Every line with "random" in it should be copied from the data.
*** Opening Records for the exercise ***
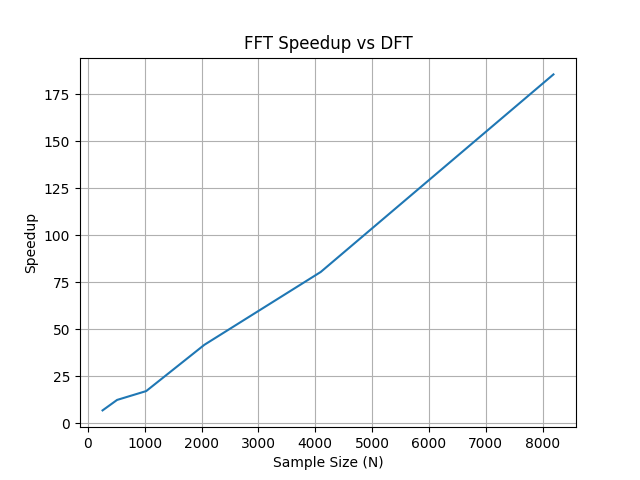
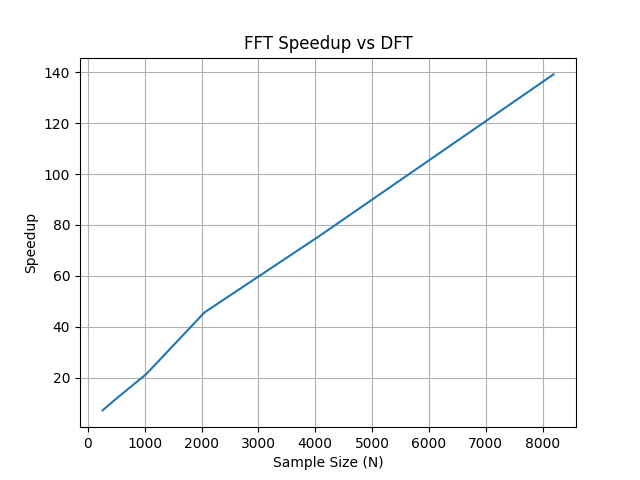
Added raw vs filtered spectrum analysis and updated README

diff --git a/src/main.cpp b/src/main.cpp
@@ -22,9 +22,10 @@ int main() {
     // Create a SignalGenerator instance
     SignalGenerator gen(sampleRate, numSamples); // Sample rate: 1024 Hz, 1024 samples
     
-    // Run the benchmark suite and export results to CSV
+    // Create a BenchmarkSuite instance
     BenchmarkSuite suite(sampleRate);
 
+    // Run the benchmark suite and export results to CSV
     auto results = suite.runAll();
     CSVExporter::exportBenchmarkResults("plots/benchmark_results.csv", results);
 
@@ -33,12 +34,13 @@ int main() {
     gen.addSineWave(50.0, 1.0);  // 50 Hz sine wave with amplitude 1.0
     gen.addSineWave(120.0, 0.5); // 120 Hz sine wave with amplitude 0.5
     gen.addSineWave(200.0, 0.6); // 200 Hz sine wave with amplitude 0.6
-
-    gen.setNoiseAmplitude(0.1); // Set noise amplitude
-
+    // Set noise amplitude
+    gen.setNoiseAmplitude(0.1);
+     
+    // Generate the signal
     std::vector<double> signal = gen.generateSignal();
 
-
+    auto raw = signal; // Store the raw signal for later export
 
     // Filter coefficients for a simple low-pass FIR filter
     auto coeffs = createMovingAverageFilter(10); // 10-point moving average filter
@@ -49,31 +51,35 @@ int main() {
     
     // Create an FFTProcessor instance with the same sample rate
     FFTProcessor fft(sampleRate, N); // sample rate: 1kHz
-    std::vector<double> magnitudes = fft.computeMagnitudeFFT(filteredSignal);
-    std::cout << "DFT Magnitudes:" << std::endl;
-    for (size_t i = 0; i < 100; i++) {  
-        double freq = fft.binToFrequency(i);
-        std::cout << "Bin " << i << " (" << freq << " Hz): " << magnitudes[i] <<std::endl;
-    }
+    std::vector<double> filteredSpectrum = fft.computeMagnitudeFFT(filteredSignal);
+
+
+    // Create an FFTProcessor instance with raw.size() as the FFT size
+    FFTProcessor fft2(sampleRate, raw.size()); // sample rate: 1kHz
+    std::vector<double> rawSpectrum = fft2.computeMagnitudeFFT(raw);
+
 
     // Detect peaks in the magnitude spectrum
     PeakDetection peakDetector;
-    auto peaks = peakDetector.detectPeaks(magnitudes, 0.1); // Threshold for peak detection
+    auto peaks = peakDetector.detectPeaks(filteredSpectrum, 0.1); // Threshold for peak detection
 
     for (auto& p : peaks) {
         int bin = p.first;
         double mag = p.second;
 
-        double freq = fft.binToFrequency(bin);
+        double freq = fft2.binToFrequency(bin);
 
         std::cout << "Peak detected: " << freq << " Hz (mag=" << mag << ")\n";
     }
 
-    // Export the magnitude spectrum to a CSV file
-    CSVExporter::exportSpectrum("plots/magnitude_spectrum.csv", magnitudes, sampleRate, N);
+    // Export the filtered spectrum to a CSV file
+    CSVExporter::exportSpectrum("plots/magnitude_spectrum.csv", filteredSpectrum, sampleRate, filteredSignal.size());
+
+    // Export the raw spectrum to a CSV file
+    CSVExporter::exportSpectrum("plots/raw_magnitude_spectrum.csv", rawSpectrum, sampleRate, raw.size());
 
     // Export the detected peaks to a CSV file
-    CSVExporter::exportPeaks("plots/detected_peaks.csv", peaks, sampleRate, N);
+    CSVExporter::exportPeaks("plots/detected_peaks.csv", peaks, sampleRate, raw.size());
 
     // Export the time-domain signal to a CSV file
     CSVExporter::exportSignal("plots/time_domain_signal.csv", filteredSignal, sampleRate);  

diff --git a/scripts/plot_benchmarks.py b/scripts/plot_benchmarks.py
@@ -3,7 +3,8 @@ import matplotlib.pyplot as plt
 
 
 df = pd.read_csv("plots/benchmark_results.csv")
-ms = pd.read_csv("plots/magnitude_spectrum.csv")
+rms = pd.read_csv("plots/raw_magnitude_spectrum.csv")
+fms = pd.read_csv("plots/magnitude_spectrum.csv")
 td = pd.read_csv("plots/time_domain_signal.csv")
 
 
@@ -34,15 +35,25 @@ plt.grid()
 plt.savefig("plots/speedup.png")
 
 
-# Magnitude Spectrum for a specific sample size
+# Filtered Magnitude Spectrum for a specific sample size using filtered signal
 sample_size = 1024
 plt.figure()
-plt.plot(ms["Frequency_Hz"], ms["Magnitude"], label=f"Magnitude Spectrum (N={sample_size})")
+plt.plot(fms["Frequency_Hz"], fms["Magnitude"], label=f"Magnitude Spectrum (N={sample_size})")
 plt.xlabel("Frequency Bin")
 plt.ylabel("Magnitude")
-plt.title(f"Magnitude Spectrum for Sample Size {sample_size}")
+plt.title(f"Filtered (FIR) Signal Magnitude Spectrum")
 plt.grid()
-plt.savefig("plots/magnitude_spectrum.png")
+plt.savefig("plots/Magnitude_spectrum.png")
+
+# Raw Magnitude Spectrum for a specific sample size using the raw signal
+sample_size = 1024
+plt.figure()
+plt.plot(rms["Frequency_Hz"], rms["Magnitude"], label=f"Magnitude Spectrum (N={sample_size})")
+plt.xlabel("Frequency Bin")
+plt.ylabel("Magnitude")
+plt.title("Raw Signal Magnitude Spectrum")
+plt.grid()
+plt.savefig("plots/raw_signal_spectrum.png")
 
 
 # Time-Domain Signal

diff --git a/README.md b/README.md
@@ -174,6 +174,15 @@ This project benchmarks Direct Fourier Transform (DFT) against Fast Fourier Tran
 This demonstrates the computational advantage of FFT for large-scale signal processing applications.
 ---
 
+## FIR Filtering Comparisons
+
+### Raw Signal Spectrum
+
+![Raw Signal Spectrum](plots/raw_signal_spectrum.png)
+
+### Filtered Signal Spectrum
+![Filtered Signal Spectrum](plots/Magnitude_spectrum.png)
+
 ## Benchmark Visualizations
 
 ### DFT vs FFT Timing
*** Closing Records for the exercise ***
*** Opening Records for the exercise ***
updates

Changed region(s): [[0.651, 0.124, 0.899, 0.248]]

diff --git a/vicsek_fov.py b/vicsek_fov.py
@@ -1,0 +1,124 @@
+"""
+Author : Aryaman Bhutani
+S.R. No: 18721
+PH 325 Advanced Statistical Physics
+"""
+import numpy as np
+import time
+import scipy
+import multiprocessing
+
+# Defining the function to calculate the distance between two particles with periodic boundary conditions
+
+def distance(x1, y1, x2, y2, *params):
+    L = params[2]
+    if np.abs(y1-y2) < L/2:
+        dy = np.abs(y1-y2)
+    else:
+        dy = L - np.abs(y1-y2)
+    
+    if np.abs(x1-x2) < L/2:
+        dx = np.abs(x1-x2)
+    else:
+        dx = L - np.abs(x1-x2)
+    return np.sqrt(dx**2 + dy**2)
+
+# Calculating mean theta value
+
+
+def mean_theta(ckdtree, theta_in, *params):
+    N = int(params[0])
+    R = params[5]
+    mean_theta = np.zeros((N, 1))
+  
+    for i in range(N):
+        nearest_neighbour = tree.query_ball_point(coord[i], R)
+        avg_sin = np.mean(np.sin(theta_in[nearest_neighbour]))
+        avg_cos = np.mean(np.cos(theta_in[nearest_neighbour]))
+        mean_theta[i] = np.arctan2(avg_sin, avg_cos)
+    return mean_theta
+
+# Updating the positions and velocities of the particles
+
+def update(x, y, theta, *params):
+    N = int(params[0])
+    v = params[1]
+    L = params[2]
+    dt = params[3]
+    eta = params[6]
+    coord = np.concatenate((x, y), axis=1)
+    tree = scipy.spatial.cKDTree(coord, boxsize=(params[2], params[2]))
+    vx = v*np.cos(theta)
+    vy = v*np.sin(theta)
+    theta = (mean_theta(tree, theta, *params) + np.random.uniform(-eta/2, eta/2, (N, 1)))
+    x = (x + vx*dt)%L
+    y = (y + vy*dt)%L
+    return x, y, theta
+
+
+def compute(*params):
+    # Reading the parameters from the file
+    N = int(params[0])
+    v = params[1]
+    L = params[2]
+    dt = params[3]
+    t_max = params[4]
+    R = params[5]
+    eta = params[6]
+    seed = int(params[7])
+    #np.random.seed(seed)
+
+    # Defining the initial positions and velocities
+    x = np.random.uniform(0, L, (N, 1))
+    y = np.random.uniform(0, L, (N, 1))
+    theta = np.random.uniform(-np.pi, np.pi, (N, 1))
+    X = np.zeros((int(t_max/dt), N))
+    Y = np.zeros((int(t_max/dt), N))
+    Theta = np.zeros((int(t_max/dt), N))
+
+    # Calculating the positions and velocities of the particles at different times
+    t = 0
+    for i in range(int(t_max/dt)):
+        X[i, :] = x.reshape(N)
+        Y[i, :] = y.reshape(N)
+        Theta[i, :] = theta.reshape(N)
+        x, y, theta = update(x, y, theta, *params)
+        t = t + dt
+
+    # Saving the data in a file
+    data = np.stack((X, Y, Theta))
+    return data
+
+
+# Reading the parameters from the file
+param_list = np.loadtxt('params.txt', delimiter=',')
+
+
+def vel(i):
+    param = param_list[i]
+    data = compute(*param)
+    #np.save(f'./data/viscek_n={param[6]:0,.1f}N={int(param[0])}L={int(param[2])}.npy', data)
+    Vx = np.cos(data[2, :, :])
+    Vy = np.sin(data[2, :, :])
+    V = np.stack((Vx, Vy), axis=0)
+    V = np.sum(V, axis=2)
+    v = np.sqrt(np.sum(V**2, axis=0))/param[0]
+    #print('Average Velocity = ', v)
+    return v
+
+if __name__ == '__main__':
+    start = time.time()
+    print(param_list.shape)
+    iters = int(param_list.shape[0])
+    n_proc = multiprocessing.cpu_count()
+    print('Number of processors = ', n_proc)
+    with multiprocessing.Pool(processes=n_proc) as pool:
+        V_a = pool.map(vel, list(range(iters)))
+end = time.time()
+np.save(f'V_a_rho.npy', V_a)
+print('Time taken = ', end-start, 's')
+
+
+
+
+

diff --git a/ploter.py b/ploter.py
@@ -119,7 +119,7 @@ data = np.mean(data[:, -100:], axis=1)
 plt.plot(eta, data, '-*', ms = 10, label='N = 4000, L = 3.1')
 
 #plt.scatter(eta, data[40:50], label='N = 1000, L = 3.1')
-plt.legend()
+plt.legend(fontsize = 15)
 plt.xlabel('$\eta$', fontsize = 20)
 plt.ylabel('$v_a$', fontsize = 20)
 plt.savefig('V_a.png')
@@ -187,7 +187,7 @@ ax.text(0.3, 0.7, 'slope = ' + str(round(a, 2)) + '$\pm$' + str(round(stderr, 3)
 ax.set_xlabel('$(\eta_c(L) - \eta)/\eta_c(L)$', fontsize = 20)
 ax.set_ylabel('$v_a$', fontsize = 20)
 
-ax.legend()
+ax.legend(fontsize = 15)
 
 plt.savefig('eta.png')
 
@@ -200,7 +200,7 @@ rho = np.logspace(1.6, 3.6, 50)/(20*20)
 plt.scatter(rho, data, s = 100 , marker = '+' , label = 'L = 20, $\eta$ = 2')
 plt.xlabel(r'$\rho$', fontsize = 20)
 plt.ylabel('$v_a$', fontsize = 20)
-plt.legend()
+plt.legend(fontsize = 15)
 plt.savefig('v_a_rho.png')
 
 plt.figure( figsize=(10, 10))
*** Closing Records for the exercise ***
» Task response
+    theta = (mean_theta(tree, theta, *params) + np.random.uniform(-eta/2, eta/2, (N, 1)))
+    #np.random.seed(seed)
+    x = np.random.uniform(0, L, (N, 1))
+    y = np.random.uniform(0, L, (N, 1))
+    theta = np.random.uniform(-np.pi, np.pi, (N, 1))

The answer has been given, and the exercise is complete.